Applying the theory of planned behavior to explore HAART adherence among HIV-positive immigrant Latinos: Elicitation interview results
ABSTRACT This study explored influences on intention to adhere to highly active antiretroviral therapy (HAART) among immigrant Latinos living with HIV/AIDS in the southeastern USA.
Our community-based participatory research (CBPR) partnership completed individual in-depth interviews with 25 immigrant Latinos, based on the theory of planned behavior (TPB), to explore beliefs toward HAART adherence and HIV testing.
Participants identified (a) seven outcomes of treatment adherence (e.g., "feeling good" and "controlling the virus"), (b) six groups of persons influencing adherence (e.g., family, partner/spouse), and (c) nine impediments to adherence (e.g., appointment scheduling, side effects of treatment). Fear of deportation, perceived costs of services, and barriers to communication emerged as impediments to both HAART adherence and HIV testing.

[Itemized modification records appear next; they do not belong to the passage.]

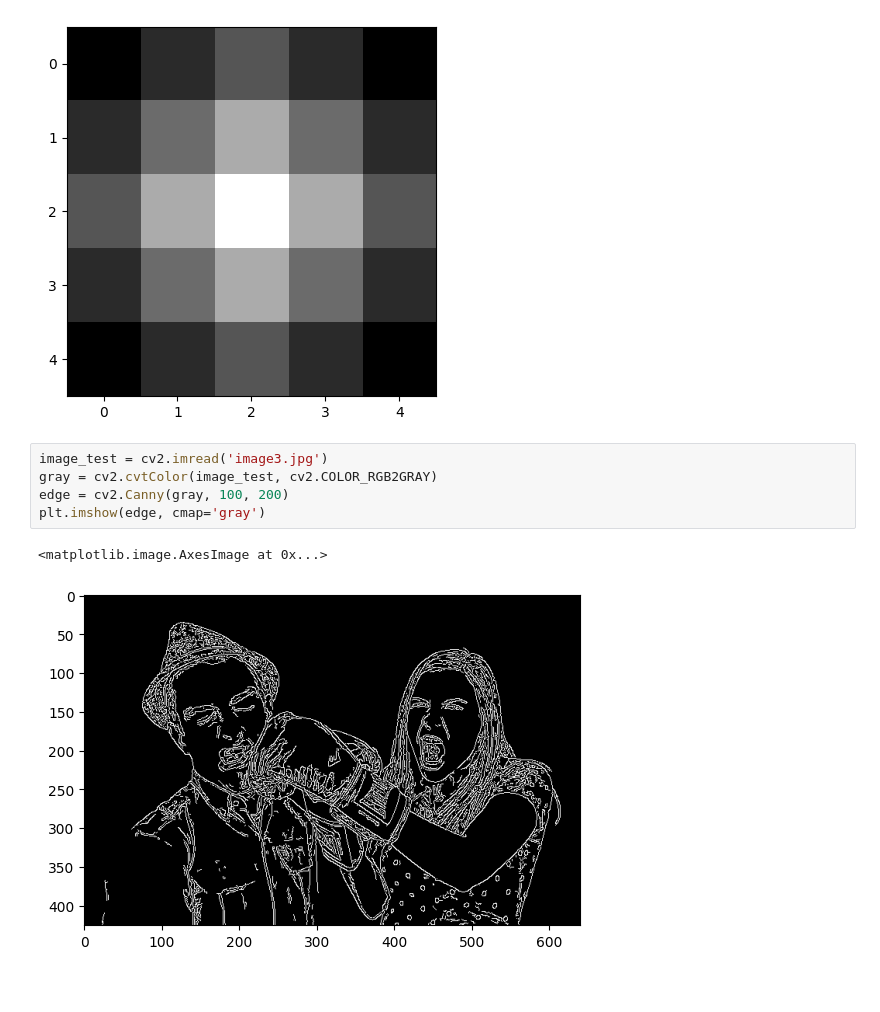
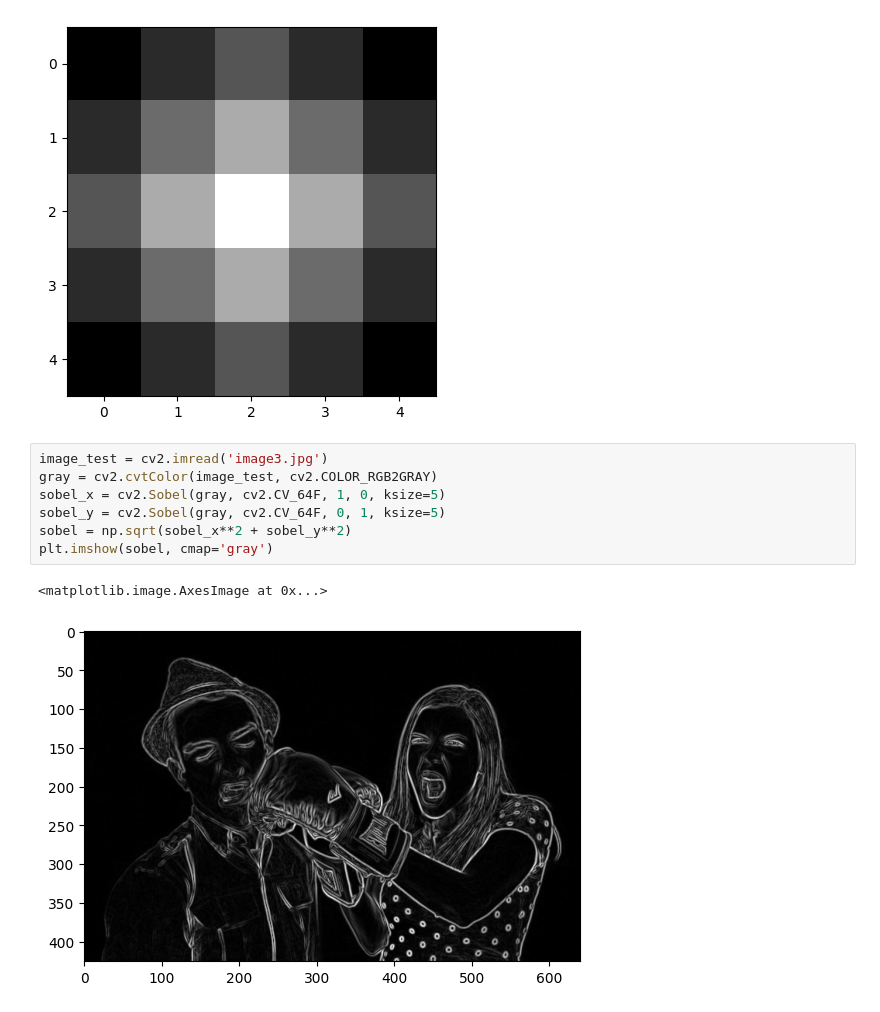
Before and after one commit to Ynvers/PSVO-2024, a Jupyter notebook: Week1/Essaies_lors_des_cours/image_processing6.ipynb, the cells around one changed output. Drawn from its saved outputs; the diff is of its cells as text.

```diff
--- a/Week1/Essaies_lors_des_cours/image_processing6.ipynb
+++ b/Week1/Essaies_lors_des_cours/image_processing6.ipynb
@@ -30,8 +30,10 @@ plt.imshow(imgconvol, cmap='gray')
 # %%
 image_test = cv2.imread('image3.jpg')
 gray = cv2.cvtColor(image_test, cv2.COLOR_RGB2GRAY)
-edge = cv2.Canny(gray, 100, 200)
-plt.imshow(edge, cmap='gray')
+sobel_x = cv2.Sobel(gray, cv2.CV_64F, 1, 0, ksize=5)
+sobel_y = cv2.Sobel(gray, cv2.CV_64F, 0, 1, ksize=5)
+sobel = np.sqrt(sobel_x**2 + sobel_y**2)
+plt.imshow(sobel, cmap='gray')
 # %% [output]
 <matplotlib.image.AxesImage at 0x...>
-[figure, old version]
+[figure, new version]
```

The findings suggest the utility of TPB in identifying factors to enhance HAART adherence among immigrant Latinos. Future research should explore the extent to which these identified TPB components quantitatively influence adherence intention and immunological and virological outcomes.
Culturally congruent interventions for immigrant Latinos may need to focus on facilitators of adherence, influential referent groups, and destigmatizing HIV/AIDS.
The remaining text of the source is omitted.